The key thing that jumps out of these paragraphs is that the Sunni leaders appear to have accepted, in principle at least, that they are no longer dominant; simply one of the parties in Iraq. This suggests they have signed on to the Iraqi constitutional roadmap in theory. But every party still has grave reservations over whether the others can be trusted. That is why the rest of the package consists of a series of checks and balances to ensure that no one group controls the security forces, and prevents their use without the consensus of all parties. (Like the UN Security Council). But quis custodiet ipsos custodes? Who will make sure the rules are followed? The United States, apparently.
But the X-factor in this delicate game is U.S. political support. Khalilzad could fail in his effort to midwife a unity government, and Iraq could spiral into full-blown civil war. But it would be crazy for an impatient America to talk itself into defeat and pull the plug prematurely. As Prince Turki al-Faisal, the Saudi ambassador to Washington, remarked this week: "America came to Iraq uninvited. You should not leave uninvited."

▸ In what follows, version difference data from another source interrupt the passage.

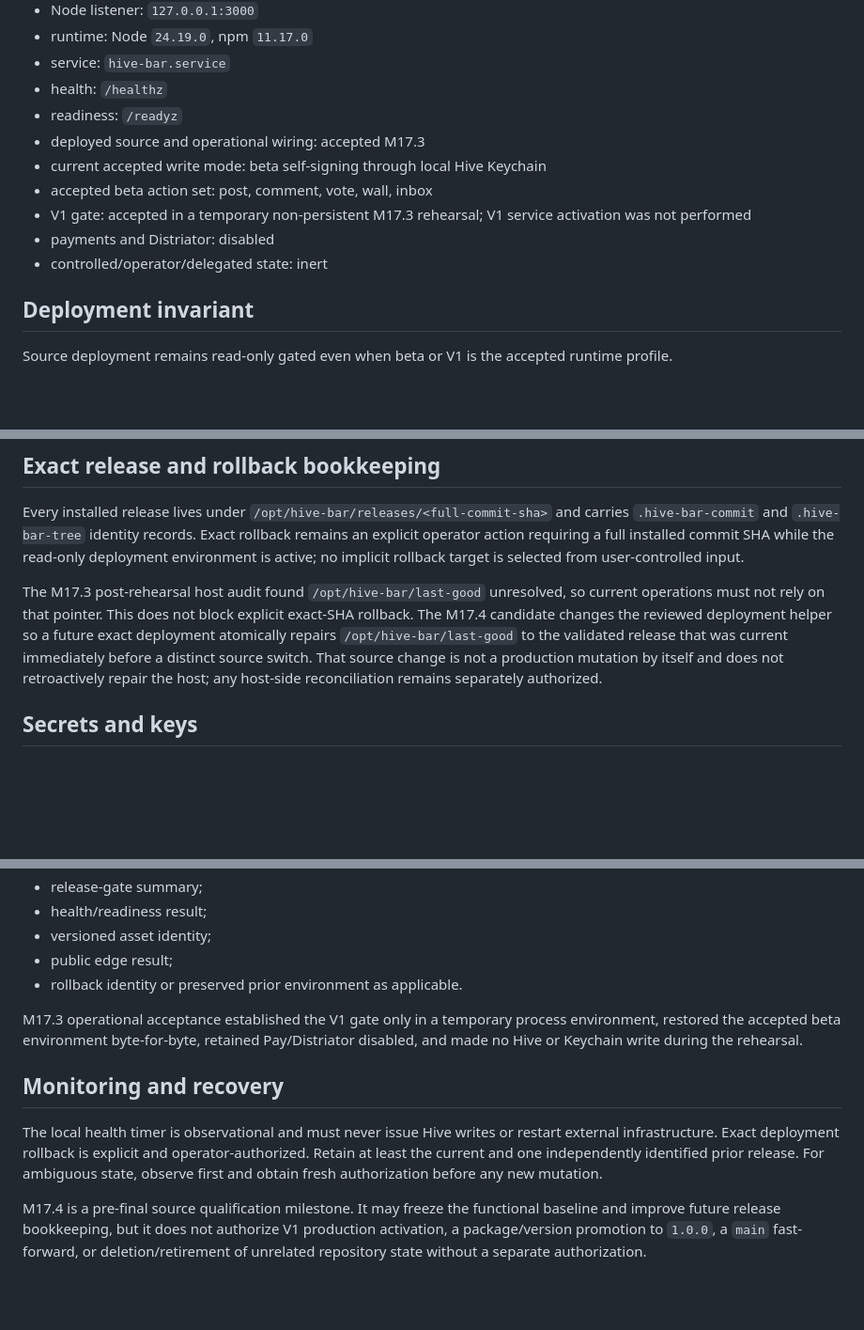
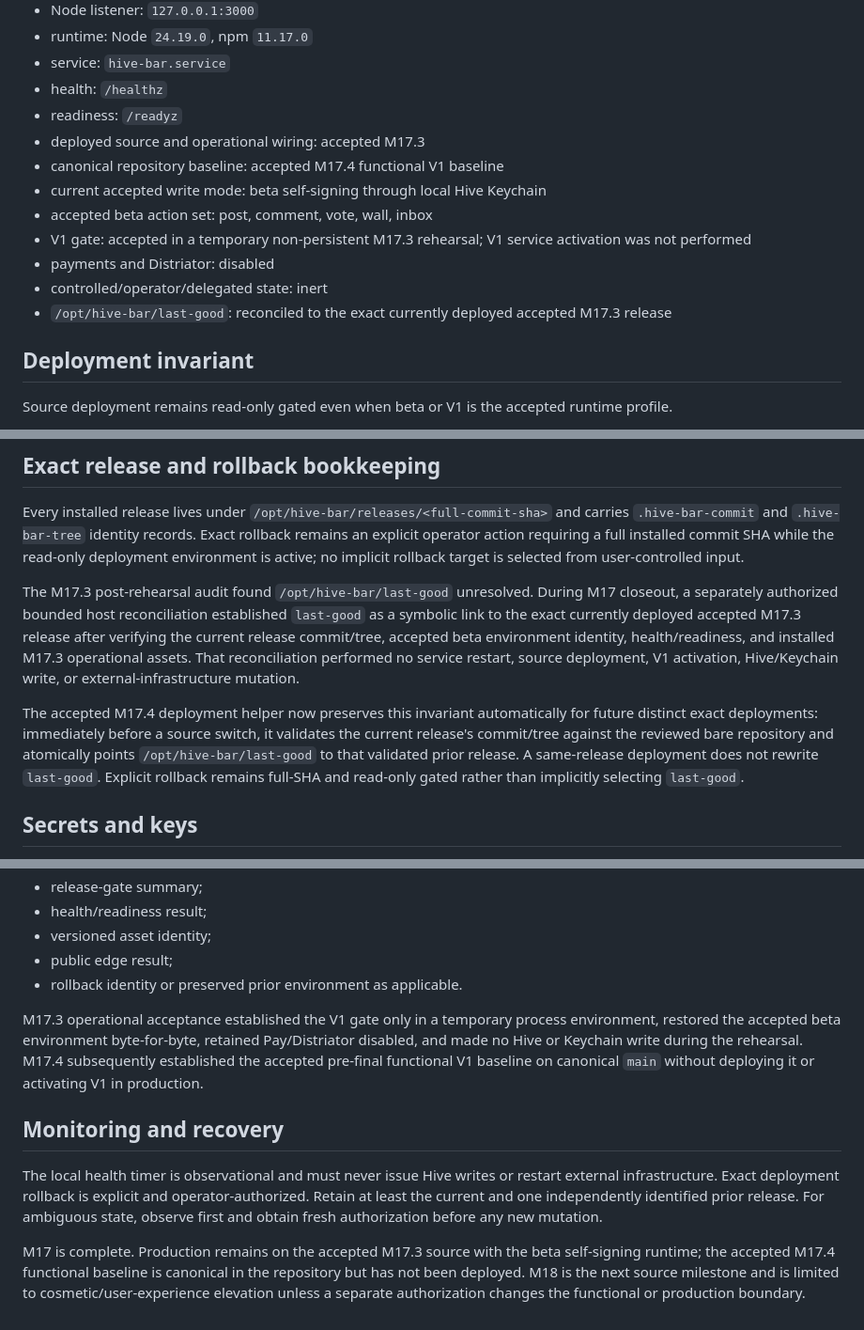
Before and after one commit to etblink/Hive-Bar, a Markdown page: docs/PRODUCTION_OPERATIONS.md, 3 parts joined by grey strips. Shown at 94% size. Rendered like a GitHub page; blank space fills up the shorter version.

Commit message:
docs: reconcile accepted M17 closeout state

```diff
--- a/docs/PRODUCTION_OPERATIONS.md
+++ b/docs/PRODUCTION_OPERATIONS.md
@@ -12,11 +12,13 @@ This is the living production operations document. Historical M6/M14/M16/M17 run
 - health: `/healthz`
 - readiness: `/readyz`
 - deployed source and operational wiring: accepted M17.3
+- canonical repository baseline: accepted M17.4 functional V1 baseline
 - current accepted write mode: beta self-signing through local Hive Keychain
 - accepted beta action set: post, comment, vote, wall, inbox
 - V1 gate: accepted in a temporary non-persistent M17.3 rehearsal; V1 service activation was not performed
 - payments and Distriator: disabled
 - controlled/operator/delegated state: inert
+- `/opt/hive-bar/last-good`: reconciled to the exact currently deployed accepted M17.3 release
 
 ## Deployment invariant
 
@@ -59,7 +61,9 @@ Authorization correctness is fail-closed at service startup through the exact re
 
 Every installed release lives under `/opt/hive-bar/releases/<full-commit-sha>` and carries `.hive-bar-commit` and `.hive-bar-tree` identity records. Exact rollback remains an explicit operator action requiring a full installed commit SHA while the read-only deployment environment is active; no implicit rollback target is selected from user-controlled input.
 
-The M17.3 post-rehearsal host audit found `/opt/hive-bar/last-good` unresolved, so current operations must not rely on that pointer. This does not block explicit exact-SHA rollback. The M17.4 candidate changes the reviewed deployment helper so a future exact deployment atomically repairs `/opt/hive-bar/last-good` to the validated release that was current immediately before a distinct source switch. That source change is not a production mutation by itself and does not retroactively repair the host; any host-side reconciliation remains separately authorized.
+The M17.3 post-rehearsal audit found `/opt/hive-bar/last-good` unresolved. During M17 closeout, a separately authorized bounded host reconciliation established `last-good` as a symbolic link to the exact currently deployed accepted M17.3 release after verifying the current release commit/tree, accepted beta environment identity, health/readiness, and installed M17.3 operational assets. That reconciliation performed no service restart, source deployment, V1 activation, Hive/Keychain write, or external-infrastructure mutation.
+
+The accepted M17.4 deployment helper now preserves this invariant automatically for future distinct exact deployments: immediately before a source switch, it validates the current release's commit/tree against the reviewed bare repository and atomically points `/opt/hive-bar/last-good` to that validated prior release. A same-release deployment does not rewrite `last-good`. Explicit rollback remains full-SHA and read-only gated rather than implicitly selecting `last-good`.
 
 ## Secrets and keys
 
@@ -78,10 +82,10 @@ For every accepted production transition retain:
 - public edge result;
 - rollback identity or preserved prior environment as applicable.
 
-M17.3 operational acceptance established the V1 gate only in a temporary process environment, restored the accepted beta environment byte-for-byte, retained Pay/Distriator disabled, and made no Hive or Keychain write during the rehearsal.
+M17.3 operational acceptance established the V1 gate only in a temporary process environment, restored the accepted beta environment byte-for-byte, retained Pay/Distriator disabled, and made no Hive or Keychain write during the rehearsal. M17.4 subsequently established the accepted pre-final functional V1 baseline on canonical `main` without deploying it or activating V1 in production.
 
 ## Monitoring and recovery
 
 The local health timer is observational and must never issue Hive writes or restart external infrastructure. Exact deployment rollback is explicit and operator-authorized. Retain at least the current and one independently identified prior release. For ambiguous state, observe first and obtain fresh authorization before any new mutation.
 
-M17.4 is a pre-final source qualification milestone. It may freeze the functional baseline and improve future release bookkeeping, but it does not authorize V1 production activation, a package/version promotion to `1.0.0`, a `main` fast-forward, or deletion/retirement of unrelated repository state without a separate authorization.
+M17 is complete. Production remains on the accepted M17.3 source with the beta self-signing runtime; the accepted M17.4 functional baseline is canonical in the repository but has not been deployed. M18 is the next source milestone and is limited to cosmetic/user-experience elevation unless a separate authorization changes the functional or production boundary.
```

This is a recognition of the fact that only the United States can make the checks and balances stick, which alone will permit an orderly evolution of the Iraqi state to its desired Federal configuration. Each sectarian group is apparently prepared (the Sunnis appear to have accepted the principle) to begin a withdrawal into its autonomous region, leaving behind a Federal government to administer what amounts to a treaty between the regions, trusting that the US will prevent the devolution from becoming a rout. In summary, the short-term political task facing the US consists of brokering a series of deals between the sectarian groups which will allow a legal transition from the Saddam era to the state described in the Iraqi constitution; the longer-term task consists of guaranteeing that those deals are kept by parties who may be tempted to cheat.
In the end, George Will, Bill Buckley and Francis Fukuyama may well be right in saying that the peoples of Iraq have no desire to agree to anything but to hate one another. But they are not necessarily right. There is nothing in the situation that forbids the achievement of the vision described in the Iraqi constitution. There is nothing that guarantees it either. Success will depend, in my opinion at least, not upon grand political principles, but on the skill of the Americans and Iraqis who are striving for a political solution. Is it difficult? Yes. Is it impossible? No.